Health officials began asking, what happens if someone fails to comply with a quarantine order?
“What comes across after reading all of this is the absolute confusion over what to do,” Cueto said. “They don’t seem to know what they are doing. Also what comes across is the absolute power of the unelected health officer to order anyone she wants to be quarantined.”
Let the record show
In an April 7 email to all Health Department employees, Public Health Nursing Manager Jacqueline Cutts wrote about the risks the “highly mobile” pose when they are “unhoused.”
“If one of them becomes infected and is not identified quickly or is allowed to move freely, disease could spread to other homeless individuals and to surfaces throughout the community, including places like grocery stores and chain stores because they are among the few places that are still open,” Cutts wrote. “For this reason, the best evidence-based action is to ensure that homeless individuals are handled intentionally.”
That means rounding them up and placing them at either the “isolation site” at the La Crosse Warming Center (Catholic Charities homeless shelter) for positive/symptomatic individuals or a quarantine site at the Ruth House(a women’s emergency homeless shelter) for “those who have known or unknown exposure and who are NOT yet symptomatic.”
The facilities, Cutts wrote, are not meant to serve as a nursing home or rehab facility.
Cutts’ email addressed concerns about volunteer and employee exposure to COVID-19 at the facilities. She noted the Center for Disease Control and Prevention advises that those wearing proper personal protective equipment, including an N95 mask, are “NOT considered to be at increased risk.”
“We consider the health and safety of our LCHD family to be of highest importance, and would never knowingly compromise your safety,” she wrote.
By early May, the health department was actively seeking candidates for Isolation/Quarantine Enforcement Officers.
In a May 4 email, La Crosse County Health Educator Brenda Hanson wrote that staff had phone contacts for three retired sheriff’s deputies, with two other pending. Ideally, she said, the department would hire as many as eight COVID cops.
“As soon as we finalize these documents/address anything I have overlooked … This will go to Corporation Counsel & I will contact the gentlemen to establish expectations and subsequently get them hired,” Hanson wrote to her health department colleagues.
The proposal calls for hiring enforcement personnel as county limited term employees.
The plan also calls for establishing a liaison with the local police department; “obtain restraints (e.g. handcuffs).” Handcuffs would be provided by the La Crosse County Sheriff’s Department or the La Crosse Police Department, according to the document.
Quarantine officers would be provided with La Crosse County Health Department emergency radios and a marked “enforcement vest.”
Under “Enforcement”, the proposal notes that non-compliant individuals will receive a fine for not more than $500 or up to 30 days imprisonment.
“Individual may be restrained in lieu of compliance,” the proposal notes.
Quarantine officers would make up to $30 an hour.
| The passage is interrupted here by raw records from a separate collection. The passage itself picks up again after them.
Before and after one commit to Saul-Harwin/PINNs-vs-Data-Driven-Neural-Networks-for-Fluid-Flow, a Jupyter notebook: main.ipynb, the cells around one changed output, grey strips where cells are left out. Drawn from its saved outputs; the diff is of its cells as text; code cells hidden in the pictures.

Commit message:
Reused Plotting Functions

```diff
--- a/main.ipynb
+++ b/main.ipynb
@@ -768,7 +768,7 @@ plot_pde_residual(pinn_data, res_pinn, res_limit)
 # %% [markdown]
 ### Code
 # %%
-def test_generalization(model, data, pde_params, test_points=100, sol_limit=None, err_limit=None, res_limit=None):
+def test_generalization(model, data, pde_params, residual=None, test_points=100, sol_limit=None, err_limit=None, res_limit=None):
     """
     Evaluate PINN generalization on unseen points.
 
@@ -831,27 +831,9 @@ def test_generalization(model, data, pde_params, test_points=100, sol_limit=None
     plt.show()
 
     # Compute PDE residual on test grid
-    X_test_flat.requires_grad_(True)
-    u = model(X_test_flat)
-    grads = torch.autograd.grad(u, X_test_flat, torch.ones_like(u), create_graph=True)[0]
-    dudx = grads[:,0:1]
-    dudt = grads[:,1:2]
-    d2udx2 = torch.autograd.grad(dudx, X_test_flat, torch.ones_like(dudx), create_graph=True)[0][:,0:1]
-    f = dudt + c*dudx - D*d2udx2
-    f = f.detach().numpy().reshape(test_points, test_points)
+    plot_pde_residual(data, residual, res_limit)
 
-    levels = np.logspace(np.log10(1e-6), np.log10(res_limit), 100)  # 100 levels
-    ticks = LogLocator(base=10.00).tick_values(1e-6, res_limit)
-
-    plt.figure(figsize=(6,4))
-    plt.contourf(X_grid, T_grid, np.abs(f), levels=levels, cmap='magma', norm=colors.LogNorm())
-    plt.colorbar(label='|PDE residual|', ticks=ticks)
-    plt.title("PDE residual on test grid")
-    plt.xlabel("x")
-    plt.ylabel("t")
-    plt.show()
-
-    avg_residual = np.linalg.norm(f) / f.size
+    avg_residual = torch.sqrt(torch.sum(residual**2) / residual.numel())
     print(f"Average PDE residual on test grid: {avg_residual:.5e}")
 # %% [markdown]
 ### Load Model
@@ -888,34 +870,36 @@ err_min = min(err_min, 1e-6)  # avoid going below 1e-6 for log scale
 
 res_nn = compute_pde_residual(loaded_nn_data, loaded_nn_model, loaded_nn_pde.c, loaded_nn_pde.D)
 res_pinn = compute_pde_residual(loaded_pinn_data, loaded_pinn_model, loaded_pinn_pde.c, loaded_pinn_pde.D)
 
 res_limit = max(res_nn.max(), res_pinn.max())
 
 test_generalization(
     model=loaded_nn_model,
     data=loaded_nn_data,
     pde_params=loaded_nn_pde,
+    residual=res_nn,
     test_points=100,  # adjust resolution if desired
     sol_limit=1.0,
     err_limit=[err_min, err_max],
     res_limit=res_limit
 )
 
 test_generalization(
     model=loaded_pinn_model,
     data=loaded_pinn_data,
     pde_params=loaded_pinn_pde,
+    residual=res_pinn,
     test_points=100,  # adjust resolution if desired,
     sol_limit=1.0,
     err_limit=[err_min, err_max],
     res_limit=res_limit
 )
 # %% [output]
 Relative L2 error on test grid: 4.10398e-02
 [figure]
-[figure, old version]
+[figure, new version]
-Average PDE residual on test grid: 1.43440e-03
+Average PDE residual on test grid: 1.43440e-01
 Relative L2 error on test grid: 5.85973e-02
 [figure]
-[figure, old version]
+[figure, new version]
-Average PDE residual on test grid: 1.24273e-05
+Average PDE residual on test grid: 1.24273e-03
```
Benefits include sick or injury coverage under workman’s compensation, food service “provided during shift; provided under isolation or quarantine”, and hotel accommodations for “officers where returning to home after exposure would expose other household members.”
The county bean counters must have had a change of heart, however. An ad posted on a government jobs page lists a wage of $25 an hour when the quarantine guards are on enforcement duty — $2 an hour when they are on-call during 12.5-hour shifts.
“This is an on-call, temporary position to guard established isolation/quarantine sites for those found to be at risk to the population relating to COVID-19. In the event an individual displays intent to violate communicable disease restrictions and/or orders, officers will be called in to enforce the orders and rules of the County Health Department or any local health officer,” the ad states.
One ad was posted on July 10. It’s not clear whether the COVID cops on are on the beat.
La Crosse County Health officials did not return Wisconsin Spotlight’s request for comment.
Several counties have proposed quarantine guards or officers in COVID-19 response ordinances, backed by sweeping state statutes dealing with communicable disease.
MacIver News Service on July 21 reported that of the eight counties known to be pitching the positions seven have either tabled or voted down the public health proposals. Door County passed an ordinance.
Marathon County supervisors originally talked about adding a provision that would allow ankle monitoring of COVID-19 “violators.” Hundreds of citizens turned out to express their opposition to the proposal.